Struggling Finnish mobile giant Nokia said Saturday it would fight an appeal against a decision by India's tax department to slap the company with a demand for hundreds of millions of dollars.
Nokia is the latest multinational to be embroiled in a tax row with Indian authorities, who are chasing alleged tax delinquents to reduce a hefty budget deficit.
Indian tax officials say they are seeking around 20 billion rupees ($363 million) from the once biggest global mobile phone maker spanning five financial years from 2006-07.
"Nokia is disappointed by the decision of the commissioner of income-tax appeals, and will now examine all options open to it," the company said in a statement.

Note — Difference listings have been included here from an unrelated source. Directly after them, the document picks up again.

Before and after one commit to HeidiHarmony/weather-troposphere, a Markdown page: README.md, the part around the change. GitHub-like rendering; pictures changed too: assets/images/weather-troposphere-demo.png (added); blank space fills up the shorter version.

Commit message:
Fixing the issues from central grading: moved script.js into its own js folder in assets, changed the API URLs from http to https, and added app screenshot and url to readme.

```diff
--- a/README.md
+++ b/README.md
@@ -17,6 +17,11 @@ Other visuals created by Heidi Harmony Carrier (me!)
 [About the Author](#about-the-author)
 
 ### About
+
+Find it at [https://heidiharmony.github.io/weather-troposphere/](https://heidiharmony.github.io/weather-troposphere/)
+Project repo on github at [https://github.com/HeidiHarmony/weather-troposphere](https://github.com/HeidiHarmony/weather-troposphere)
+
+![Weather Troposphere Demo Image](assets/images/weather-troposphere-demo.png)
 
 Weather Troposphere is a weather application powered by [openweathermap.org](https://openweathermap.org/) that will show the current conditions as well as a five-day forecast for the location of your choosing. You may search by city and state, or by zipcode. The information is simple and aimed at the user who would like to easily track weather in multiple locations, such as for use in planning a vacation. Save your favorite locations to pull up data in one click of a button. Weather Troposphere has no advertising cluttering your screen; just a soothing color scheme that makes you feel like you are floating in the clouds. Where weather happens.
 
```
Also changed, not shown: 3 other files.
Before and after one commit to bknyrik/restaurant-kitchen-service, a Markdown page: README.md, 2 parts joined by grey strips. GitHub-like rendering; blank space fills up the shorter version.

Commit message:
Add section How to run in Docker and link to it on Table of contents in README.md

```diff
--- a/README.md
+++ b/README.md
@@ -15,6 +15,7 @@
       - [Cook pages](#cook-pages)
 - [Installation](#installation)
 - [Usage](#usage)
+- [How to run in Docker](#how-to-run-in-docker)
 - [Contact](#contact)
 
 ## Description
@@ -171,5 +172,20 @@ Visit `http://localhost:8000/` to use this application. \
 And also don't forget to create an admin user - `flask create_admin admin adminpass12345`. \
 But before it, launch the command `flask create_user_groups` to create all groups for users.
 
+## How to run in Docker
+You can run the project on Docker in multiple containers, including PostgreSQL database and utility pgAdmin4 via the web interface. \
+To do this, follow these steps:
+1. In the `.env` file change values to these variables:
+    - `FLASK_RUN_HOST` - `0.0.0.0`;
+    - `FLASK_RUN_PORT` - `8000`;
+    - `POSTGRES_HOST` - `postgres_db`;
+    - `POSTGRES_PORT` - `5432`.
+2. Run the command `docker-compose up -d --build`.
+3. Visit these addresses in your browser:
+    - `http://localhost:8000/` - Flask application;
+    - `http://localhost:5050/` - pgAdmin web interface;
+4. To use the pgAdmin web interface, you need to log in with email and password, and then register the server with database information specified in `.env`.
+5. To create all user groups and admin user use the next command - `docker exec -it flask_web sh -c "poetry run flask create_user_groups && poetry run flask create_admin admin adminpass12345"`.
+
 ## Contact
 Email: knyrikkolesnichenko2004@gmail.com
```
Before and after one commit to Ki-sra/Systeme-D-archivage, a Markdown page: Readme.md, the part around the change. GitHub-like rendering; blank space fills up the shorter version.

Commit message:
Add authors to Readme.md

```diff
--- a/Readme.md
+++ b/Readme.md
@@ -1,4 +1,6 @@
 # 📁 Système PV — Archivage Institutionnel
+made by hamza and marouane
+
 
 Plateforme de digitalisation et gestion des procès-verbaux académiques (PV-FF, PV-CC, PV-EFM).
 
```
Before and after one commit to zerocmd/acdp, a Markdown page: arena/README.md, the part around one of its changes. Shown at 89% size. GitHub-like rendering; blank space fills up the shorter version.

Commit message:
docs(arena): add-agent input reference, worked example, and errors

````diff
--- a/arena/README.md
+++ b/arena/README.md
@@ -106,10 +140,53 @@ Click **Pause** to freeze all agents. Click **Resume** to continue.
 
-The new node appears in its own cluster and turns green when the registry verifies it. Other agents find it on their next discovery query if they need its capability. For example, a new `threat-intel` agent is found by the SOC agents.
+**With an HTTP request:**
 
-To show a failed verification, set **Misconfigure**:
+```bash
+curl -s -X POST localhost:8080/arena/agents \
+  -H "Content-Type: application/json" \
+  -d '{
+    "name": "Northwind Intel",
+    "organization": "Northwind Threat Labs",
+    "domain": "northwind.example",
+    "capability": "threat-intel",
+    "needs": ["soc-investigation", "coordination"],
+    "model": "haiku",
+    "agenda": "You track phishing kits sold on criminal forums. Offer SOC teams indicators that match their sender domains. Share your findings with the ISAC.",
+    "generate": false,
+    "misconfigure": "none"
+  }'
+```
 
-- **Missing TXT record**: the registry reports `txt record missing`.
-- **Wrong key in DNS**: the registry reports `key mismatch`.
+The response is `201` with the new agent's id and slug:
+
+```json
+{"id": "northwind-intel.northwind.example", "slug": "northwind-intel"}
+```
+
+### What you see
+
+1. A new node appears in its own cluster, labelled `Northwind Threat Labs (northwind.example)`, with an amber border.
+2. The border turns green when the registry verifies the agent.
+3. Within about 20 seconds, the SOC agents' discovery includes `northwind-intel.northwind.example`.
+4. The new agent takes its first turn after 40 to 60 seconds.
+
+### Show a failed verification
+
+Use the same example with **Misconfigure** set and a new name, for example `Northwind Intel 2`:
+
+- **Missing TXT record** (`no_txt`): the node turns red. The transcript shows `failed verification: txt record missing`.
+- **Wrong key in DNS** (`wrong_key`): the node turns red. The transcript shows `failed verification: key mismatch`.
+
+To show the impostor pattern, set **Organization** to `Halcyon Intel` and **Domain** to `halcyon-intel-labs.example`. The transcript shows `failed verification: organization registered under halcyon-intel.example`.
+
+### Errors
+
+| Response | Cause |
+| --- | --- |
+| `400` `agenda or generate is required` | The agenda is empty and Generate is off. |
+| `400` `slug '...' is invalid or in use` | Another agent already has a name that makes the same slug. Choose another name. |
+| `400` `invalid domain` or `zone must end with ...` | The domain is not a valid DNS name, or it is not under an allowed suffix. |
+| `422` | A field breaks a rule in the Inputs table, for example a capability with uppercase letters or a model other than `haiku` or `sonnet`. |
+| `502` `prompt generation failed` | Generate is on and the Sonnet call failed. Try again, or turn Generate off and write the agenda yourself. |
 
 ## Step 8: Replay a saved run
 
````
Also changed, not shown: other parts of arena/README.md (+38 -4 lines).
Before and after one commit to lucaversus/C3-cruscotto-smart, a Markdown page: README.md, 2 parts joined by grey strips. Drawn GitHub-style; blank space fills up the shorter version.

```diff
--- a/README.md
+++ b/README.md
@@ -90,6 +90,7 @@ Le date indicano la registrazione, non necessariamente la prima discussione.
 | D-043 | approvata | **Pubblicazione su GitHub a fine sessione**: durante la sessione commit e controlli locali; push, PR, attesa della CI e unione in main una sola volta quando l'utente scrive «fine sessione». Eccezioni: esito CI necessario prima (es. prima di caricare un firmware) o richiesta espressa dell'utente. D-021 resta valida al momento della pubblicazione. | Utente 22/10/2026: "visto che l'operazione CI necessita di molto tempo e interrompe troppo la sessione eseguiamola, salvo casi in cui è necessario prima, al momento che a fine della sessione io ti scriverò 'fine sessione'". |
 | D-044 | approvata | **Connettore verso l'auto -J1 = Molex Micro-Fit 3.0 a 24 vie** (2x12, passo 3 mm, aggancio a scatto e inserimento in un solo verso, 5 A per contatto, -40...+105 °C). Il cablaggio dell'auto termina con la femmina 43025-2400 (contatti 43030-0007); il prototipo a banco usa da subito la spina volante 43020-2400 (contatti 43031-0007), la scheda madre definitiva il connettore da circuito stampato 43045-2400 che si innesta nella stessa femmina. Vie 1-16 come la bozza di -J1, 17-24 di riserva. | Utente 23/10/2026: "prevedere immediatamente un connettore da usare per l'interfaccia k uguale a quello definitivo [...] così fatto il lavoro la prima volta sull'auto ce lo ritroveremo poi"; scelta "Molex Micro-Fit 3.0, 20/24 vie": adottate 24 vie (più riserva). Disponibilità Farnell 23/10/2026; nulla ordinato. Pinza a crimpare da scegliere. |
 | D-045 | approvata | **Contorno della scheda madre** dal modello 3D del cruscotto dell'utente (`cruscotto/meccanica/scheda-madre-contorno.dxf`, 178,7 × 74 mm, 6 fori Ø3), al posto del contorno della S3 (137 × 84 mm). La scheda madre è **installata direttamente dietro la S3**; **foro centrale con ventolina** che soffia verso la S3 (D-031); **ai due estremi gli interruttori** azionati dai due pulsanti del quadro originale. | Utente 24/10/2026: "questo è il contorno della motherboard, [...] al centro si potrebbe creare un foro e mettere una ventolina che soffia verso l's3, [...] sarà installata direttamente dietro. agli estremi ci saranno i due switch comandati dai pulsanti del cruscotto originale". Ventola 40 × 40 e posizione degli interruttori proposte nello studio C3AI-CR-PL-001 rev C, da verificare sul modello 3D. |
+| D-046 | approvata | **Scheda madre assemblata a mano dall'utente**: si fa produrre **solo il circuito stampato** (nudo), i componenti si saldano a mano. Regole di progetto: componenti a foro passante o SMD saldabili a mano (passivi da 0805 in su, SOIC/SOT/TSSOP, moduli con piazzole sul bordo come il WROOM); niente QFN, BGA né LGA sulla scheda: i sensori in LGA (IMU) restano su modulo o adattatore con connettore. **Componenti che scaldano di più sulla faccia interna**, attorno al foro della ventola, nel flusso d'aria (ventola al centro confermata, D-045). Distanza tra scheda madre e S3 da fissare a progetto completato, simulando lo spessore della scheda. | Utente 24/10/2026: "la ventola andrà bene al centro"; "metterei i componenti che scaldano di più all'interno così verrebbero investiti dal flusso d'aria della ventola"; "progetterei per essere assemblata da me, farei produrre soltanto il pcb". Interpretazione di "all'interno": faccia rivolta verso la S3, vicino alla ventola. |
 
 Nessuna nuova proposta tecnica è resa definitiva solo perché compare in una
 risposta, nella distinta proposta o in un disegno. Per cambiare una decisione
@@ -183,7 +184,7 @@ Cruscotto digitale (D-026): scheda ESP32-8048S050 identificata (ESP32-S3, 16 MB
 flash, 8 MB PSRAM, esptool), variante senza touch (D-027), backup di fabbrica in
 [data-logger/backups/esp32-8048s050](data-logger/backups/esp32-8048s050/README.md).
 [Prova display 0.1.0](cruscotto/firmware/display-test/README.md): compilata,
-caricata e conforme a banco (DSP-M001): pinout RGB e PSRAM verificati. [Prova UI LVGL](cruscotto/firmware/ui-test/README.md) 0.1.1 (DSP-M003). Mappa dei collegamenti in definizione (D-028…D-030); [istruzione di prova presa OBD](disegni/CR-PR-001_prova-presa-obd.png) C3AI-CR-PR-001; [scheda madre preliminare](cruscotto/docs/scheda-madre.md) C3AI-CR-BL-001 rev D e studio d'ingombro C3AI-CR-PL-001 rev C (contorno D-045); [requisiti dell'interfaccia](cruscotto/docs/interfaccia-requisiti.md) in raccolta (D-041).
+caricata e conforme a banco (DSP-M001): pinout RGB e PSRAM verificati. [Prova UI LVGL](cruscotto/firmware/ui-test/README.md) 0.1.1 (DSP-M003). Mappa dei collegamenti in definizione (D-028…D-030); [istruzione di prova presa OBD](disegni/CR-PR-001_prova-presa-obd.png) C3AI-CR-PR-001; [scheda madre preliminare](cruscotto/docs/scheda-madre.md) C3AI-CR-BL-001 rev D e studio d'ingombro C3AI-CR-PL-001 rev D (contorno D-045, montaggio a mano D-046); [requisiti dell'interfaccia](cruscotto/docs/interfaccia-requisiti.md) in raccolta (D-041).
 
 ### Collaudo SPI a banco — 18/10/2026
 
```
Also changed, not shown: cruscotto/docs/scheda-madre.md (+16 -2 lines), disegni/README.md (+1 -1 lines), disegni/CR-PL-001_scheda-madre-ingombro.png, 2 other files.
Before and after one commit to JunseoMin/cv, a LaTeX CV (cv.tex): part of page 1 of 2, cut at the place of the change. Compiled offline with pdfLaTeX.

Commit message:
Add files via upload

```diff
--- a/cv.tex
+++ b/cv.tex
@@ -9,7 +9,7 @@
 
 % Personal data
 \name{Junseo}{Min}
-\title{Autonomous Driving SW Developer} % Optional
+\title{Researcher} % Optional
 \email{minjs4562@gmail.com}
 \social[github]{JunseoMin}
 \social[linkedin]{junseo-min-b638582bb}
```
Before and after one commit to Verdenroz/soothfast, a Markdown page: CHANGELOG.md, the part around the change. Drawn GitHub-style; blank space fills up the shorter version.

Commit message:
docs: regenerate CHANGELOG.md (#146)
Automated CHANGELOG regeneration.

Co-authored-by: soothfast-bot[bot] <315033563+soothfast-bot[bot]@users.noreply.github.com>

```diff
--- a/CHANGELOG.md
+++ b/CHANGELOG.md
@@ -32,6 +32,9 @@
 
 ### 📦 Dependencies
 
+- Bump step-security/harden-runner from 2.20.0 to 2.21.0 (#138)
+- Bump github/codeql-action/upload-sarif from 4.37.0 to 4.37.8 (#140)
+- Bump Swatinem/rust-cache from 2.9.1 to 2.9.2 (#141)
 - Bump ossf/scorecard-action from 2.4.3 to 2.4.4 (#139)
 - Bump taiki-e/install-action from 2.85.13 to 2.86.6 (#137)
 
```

"These include taking the case back to the Delhi High Court," it said.
"Nokia will act quickly and decisively to protect its interests," said the company.
The alleged tax evasion involves software royalty payments to Nokia's parent, on which 10 percent tax should have been deducted and paid to Indian authorities.
The high court had initially stayed the tax demand and then asked Nokia to approach the commissioner of income-tax appeals.
Nokia insisted in the statement it was "in full compliance with local laws" as well as the bilaterally negotiated tax treaty between the governments of India and Finland.
Taxmen earlier this year raided one of Nokia's manufacturing plants in the southern city of Chennai as part of their investigation.
Nokia, which began operations in India in the mid-1990s, had protested to India over the raid, slamming the action as "excessive" and "inconsistent with Indian standards of fair play".
India -- one of the world's fastest-growing mobile phone markets -- is Nokia's second-largest market, with the Chennai factory producing over 20 different models.
Last month, the Helsinki-based company unveiled in New Delhi a $99-touchscreen smartphone as it battles to gain traction in India and other emerging markets to reverse falling sales.
British mobile network firm Vodafone is among other companies embroiled in a tax dispute with Indian authorities.
Vodafone is fighting a multi-billion-dollar tax bill from Indian tax authorities over its 2007 purchase of a stake in a domestic telecommunications company.
India's finance minister P. Chidambaram has vowed to clamp down on tax evasion to help to lower the nation's burgeoning deficit.
But in the face of alarm among international investors about what they see as arbitrary tax demands, he has also said he wants "clarity on tax laws" and for taxes to be collected in a "non-adversarial" way.
B.M. Singh, former chairman of the Central Board of Direct Taxes, told India's Mint newspaper that resolving the row would be a long process.
"Nokia has the option of approaching the appellate tribunal and the high court" or seeking to settle the matter under the bilateral tax treaty, he said.